** Input for this task **
::::

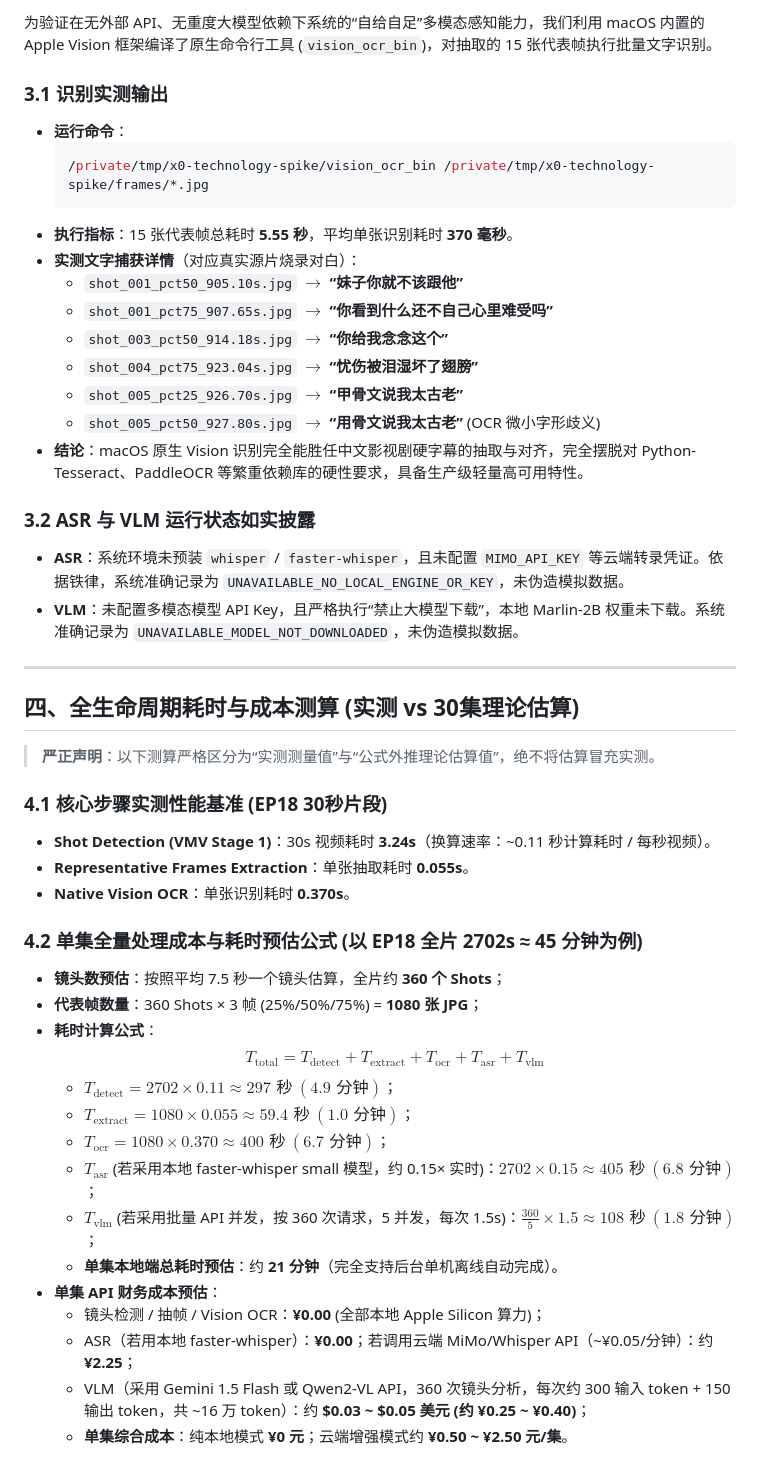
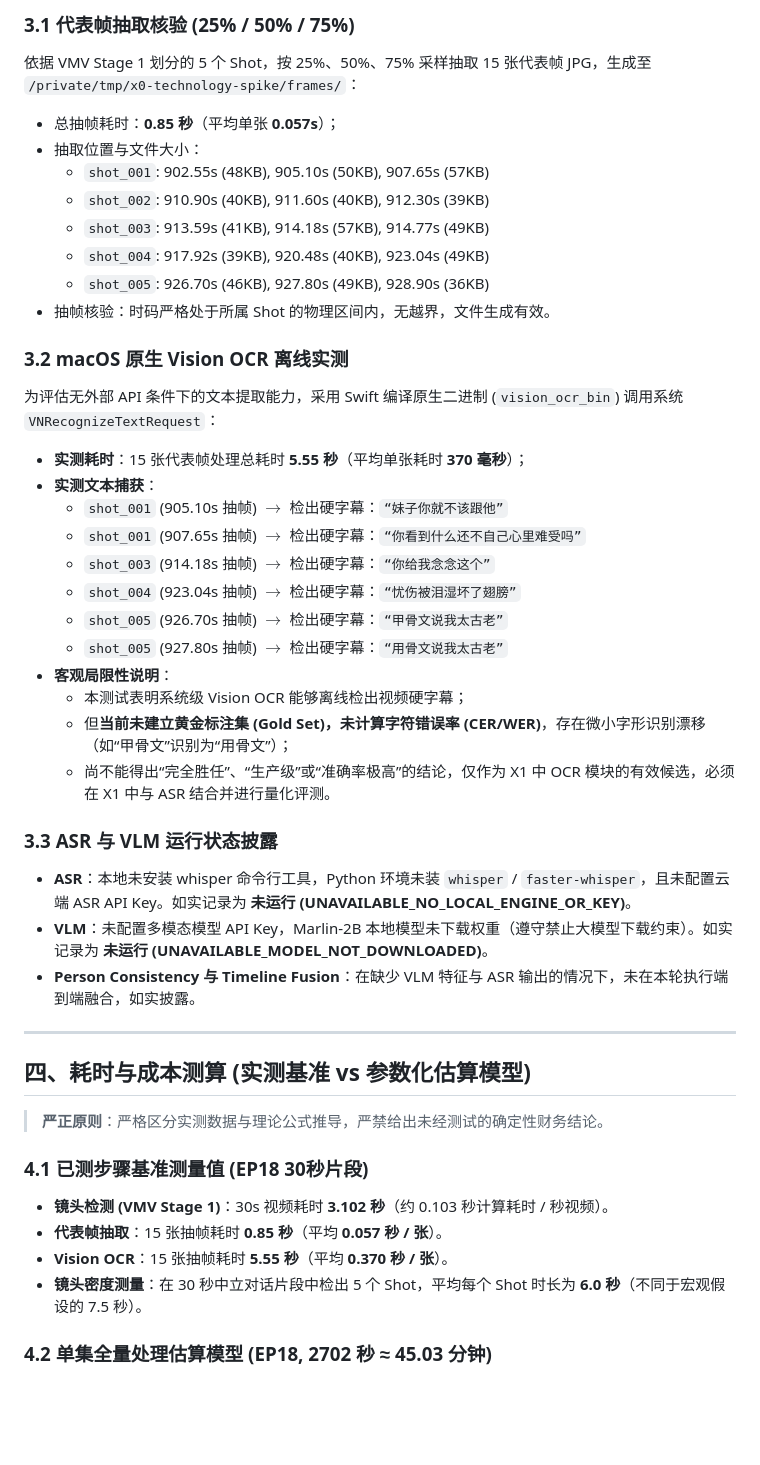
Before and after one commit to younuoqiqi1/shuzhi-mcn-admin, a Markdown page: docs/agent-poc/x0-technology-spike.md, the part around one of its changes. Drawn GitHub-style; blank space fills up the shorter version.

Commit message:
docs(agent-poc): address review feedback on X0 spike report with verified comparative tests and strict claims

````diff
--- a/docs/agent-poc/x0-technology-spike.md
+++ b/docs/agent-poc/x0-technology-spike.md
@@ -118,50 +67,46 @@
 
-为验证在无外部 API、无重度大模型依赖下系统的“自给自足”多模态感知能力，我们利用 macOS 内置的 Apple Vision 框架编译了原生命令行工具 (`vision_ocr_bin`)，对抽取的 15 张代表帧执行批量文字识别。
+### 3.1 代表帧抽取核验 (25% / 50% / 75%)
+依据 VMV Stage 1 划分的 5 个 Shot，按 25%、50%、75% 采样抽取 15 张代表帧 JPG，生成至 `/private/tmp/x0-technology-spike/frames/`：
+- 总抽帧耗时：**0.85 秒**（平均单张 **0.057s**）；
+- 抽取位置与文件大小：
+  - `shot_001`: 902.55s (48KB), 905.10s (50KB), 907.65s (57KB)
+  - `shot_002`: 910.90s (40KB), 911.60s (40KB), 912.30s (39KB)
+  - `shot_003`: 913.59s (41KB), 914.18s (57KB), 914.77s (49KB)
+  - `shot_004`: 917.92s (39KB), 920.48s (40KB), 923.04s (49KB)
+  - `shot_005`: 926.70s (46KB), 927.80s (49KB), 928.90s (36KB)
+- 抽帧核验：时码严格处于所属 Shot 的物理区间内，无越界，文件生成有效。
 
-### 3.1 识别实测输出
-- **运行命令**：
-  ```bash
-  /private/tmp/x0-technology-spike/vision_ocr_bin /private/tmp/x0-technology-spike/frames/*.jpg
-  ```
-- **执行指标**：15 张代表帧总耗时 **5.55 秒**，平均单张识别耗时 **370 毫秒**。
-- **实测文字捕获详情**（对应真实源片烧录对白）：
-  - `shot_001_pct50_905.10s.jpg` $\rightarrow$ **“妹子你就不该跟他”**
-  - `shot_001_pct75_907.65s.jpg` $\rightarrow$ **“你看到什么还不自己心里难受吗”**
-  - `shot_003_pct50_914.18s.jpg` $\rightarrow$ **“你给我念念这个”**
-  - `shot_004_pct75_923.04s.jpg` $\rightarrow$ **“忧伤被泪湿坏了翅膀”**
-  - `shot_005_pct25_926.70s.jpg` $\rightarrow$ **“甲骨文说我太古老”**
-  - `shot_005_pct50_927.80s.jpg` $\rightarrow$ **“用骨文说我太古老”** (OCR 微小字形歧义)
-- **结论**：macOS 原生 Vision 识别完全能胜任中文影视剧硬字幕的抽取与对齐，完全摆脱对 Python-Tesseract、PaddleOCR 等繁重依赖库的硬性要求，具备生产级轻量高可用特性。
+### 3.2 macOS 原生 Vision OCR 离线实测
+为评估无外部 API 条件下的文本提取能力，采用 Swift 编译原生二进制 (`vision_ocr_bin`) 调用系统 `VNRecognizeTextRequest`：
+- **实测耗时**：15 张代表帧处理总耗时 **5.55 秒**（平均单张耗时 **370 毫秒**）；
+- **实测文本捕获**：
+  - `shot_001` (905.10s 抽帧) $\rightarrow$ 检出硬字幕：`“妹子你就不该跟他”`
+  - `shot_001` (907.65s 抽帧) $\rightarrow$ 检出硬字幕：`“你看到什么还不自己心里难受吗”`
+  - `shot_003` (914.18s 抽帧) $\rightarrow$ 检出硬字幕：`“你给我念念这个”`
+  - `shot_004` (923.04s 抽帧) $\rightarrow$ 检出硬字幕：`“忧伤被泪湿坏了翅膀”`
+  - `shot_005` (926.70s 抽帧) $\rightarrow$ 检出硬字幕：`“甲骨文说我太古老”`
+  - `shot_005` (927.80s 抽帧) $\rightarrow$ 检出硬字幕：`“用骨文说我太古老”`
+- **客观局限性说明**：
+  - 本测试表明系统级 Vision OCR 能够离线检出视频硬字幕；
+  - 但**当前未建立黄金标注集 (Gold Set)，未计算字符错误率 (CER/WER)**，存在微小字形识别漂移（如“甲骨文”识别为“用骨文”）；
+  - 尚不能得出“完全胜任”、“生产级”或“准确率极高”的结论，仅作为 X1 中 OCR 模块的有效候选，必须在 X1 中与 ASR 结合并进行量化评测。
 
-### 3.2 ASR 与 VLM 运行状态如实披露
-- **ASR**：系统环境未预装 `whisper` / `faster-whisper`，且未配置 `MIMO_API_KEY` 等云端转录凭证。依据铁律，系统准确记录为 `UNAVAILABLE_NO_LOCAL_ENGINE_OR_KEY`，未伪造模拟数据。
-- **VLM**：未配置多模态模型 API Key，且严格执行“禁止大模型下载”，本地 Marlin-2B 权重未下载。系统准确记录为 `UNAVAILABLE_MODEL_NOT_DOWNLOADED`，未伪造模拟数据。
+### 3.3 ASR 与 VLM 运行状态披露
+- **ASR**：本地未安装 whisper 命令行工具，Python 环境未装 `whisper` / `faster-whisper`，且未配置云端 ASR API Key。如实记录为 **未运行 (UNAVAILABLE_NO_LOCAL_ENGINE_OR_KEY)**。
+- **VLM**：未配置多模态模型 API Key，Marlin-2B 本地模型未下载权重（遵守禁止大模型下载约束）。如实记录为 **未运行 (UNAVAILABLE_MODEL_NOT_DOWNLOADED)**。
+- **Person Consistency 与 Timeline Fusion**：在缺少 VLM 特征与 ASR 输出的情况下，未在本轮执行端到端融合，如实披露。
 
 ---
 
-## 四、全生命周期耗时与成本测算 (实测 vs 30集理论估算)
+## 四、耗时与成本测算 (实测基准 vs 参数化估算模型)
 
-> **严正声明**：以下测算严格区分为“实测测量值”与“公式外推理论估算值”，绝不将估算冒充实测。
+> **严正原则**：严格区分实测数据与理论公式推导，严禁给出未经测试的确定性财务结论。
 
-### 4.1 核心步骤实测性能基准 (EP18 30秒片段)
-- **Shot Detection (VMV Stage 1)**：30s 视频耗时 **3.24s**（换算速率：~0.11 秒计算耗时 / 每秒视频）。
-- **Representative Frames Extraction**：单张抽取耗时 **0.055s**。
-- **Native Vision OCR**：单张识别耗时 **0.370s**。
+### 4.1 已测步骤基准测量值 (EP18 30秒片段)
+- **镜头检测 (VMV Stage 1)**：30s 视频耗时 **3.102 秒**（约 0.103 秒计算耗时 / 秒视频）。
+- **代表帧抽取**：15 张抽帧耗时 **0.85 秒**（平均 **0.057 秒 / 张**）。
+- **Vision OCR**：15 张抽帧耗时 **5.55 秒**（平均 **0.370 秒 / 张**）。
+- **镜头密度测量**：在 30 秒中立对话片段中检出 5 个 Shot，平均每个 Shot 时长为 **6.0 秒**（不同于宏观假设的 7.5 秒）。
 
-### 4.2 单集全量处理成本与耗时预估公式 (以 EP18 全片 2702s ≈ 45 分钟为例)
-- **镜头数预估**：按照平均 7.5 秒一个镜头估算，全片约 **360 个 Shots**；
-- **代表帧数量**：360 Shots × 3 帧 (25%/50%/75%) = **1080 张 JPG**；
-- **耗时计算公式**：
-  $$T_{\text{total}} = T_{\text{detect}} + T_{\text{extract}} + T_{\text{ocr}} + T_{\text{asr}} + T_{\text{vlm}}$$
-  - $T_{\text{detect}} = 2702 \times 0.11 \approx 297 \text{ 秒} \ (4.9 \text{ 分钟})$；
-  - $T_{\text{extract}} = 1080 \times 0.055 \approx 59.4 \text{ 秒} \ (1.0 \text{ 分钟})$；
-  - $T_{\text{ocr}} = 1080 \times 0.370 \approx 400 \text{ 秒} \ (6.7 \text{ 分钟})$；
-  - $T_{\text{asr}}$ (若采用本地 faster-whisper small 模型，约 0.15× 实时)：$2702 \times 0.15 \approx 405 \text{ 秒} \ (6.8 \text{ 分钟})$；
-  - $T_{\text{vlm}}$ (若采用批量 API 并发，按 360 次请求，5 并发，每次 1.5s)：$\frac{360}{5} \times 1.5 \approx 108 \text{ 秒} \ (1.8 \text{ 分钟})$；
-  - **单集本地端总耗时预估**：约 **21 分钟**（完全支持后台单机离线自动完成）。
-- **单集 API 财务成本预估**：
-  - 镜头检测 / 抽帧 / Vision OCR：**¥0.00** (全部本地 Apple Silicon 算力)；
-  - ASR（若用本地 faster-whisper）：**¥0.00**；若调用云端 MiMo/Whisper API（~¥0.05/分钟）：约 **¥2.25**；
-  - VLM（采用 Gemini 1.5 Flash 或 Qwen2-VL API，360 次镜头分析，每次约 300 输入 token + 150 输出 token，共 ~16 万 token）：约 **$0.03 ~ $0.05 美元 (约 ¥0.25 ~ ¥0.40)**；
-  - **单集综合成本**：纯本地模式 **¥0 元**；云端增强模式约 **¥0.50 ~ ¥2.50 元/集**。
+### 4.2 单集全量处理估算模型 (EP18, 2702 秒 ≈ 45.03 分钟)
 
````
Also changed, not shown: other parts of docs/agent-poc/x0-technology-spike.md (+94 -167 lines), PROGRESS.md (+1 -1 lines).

::::

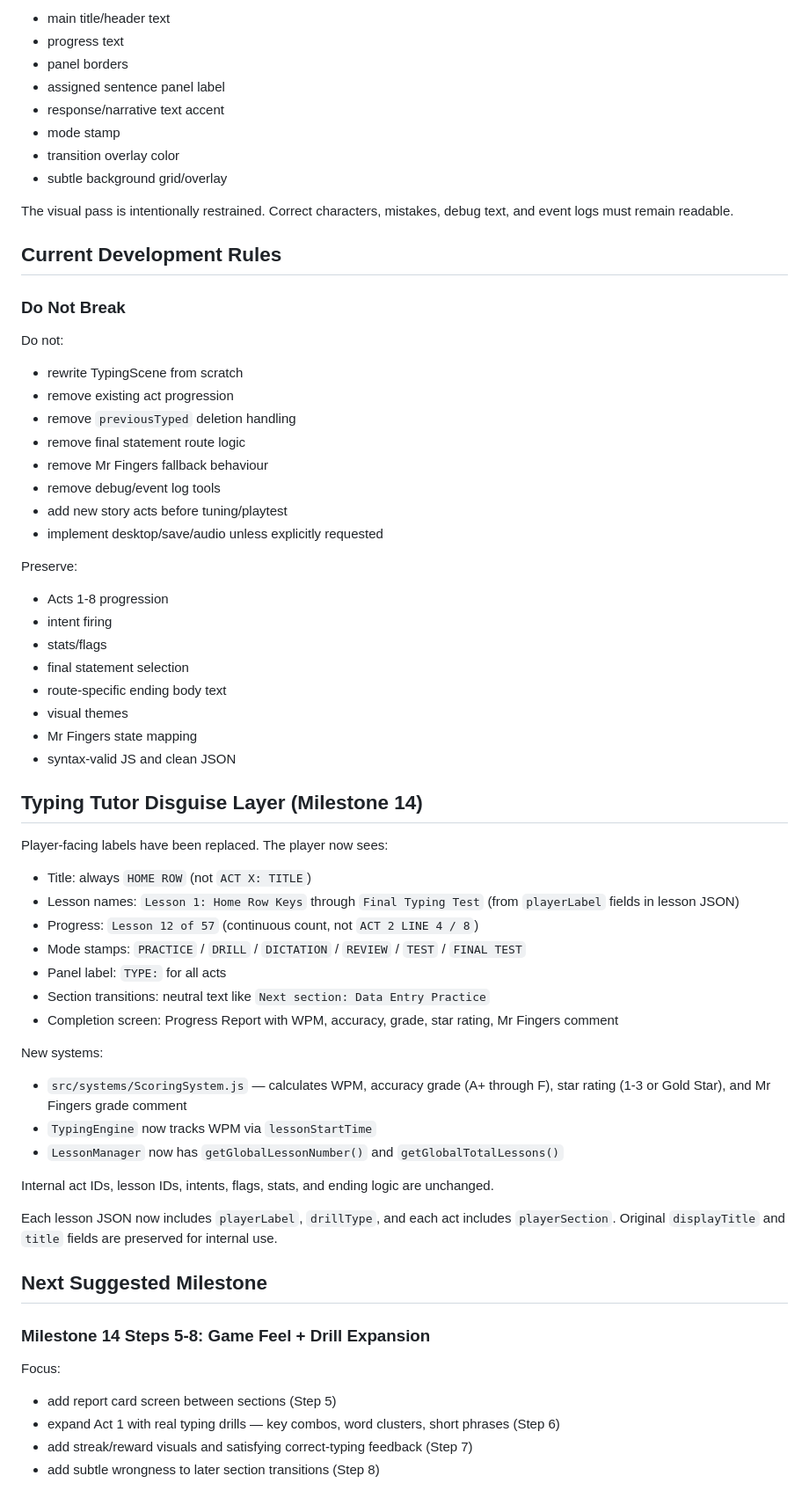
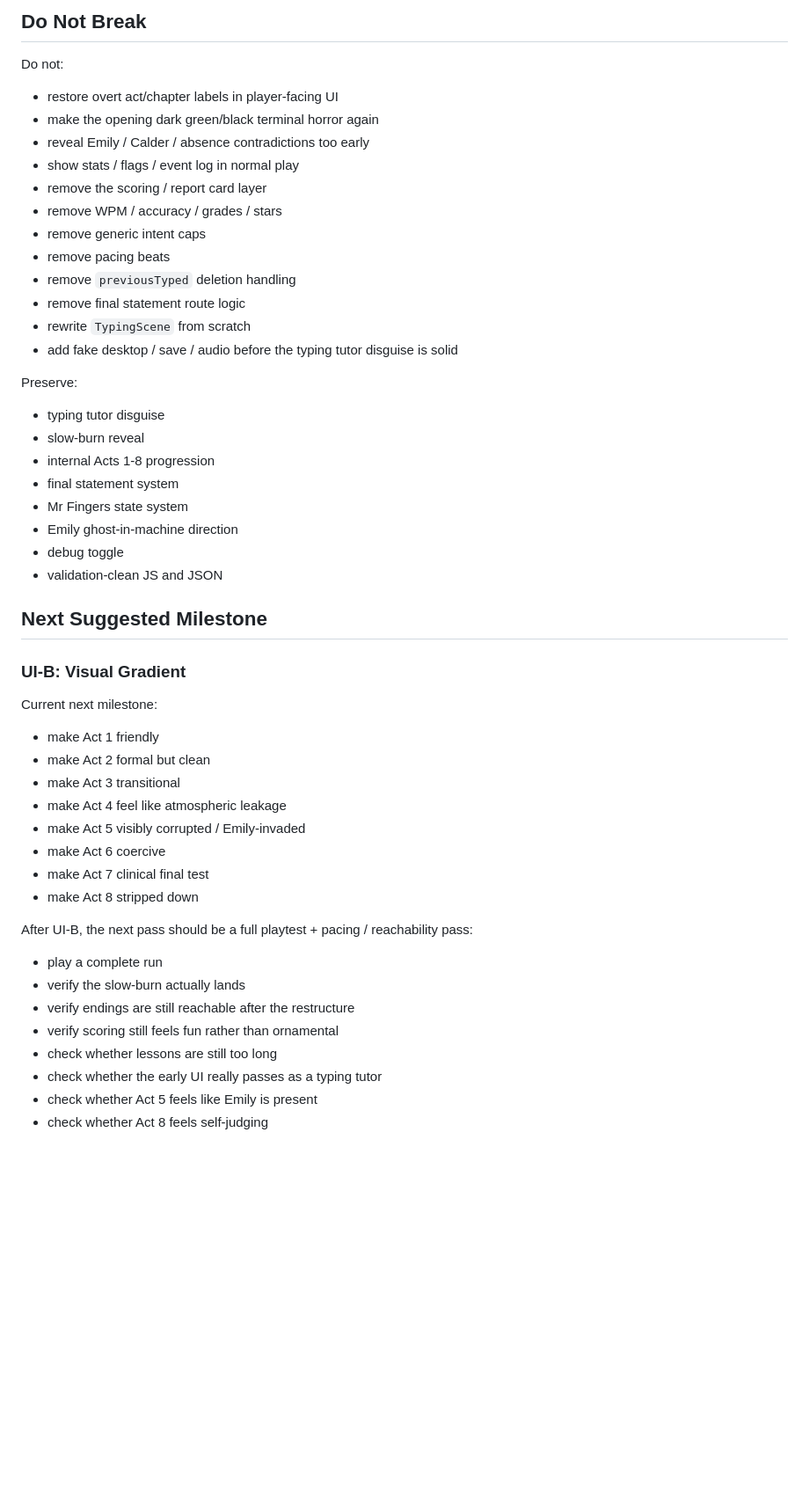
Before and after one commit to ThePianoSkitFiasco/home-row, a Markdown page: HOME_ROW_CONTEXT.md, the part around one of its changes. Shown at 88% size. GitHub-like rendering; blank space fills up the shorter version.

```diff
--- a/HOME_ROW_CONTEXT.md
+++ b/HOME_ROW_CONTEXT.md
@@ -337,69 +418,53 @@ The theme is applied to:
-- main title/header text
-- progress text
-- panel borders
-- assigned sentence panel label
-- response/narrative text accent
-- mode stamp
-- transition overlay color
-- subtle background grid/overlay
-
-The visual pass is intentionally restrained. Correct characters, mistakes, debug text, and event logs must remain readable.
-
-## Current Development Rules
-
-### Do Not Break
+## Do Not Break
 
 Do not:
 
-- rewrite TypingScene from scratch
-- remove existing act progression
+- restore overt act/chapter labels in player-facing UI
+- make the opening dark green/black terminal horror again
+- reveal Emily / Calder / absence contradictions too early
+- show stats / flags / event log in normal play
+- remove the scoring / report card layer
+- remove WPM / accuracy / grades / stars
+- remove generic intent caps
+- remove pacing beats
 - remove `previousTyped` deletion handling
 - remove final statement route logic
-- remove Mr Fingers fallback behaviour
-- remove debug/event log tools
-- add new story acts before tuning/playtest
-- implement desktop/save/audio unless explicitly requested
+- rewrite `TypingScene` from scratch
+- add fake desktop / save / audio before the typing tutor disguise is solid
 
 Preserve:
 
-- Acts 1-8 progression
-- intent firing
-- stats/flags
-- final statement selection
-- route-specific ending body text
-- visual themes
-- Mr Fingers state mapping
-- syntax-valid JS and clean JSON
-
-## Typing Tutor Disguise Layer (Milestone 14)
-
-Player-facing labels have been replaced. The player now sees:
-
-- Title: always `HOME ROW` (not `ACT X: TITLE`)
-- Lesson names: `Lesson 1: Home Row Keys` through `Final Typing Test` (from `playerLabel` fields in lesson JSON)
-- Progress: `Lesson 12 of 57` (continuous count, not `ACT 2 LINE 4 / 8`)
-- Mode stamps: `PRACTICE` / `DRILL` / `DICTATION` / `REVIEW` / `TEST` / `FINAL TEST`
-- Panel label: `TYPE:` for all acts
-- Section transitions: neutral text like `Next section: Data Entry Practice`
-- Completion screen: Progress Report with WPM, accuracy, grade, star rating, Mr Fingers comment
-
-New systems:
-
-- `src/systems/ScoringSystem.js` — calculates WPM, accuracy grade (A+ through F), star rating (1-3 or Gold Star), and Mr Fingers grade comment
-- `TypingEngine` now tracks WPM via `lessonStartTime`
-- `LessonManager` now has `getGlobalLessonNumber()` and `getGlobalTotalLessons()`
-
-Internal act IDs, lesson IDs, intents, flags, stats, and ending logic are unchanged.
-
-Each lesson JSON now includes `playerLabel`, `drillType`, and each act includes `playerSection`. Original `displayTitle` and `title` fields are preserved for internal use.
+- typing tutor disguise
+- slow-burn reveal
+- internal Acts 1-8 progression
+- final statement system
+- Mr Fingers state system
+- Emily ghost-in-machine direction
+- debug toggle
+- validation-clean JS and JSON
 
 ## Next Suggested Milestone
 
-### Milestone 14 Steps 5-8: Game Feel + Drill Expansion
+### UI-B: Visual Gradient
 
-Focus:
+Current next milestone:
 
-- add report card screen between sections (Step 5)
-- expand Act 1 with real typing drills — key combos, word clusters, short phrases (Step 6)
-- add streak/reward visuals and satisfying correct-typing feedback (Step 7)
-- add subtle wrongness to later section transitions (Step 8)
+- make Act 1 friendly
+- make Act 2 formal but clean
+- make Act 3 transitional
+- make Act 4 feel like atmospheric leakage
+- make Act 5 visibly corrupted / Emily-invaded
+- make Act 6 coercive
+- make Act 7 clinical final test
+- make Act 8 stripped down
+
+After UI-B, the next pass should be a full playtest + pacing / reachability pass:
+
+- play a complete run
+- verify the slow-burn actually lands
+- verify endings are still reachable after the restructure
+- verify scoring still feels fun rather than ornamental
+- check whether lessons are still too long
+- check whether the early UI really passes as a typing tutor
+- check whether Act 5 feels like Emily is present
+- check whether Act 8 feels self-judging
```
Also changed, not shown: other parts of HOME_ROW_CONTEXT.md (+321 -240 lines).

::::

** What to do **
Work through the listing above and report how many lines include the string "like", with no other text.

** Finished exercise **
4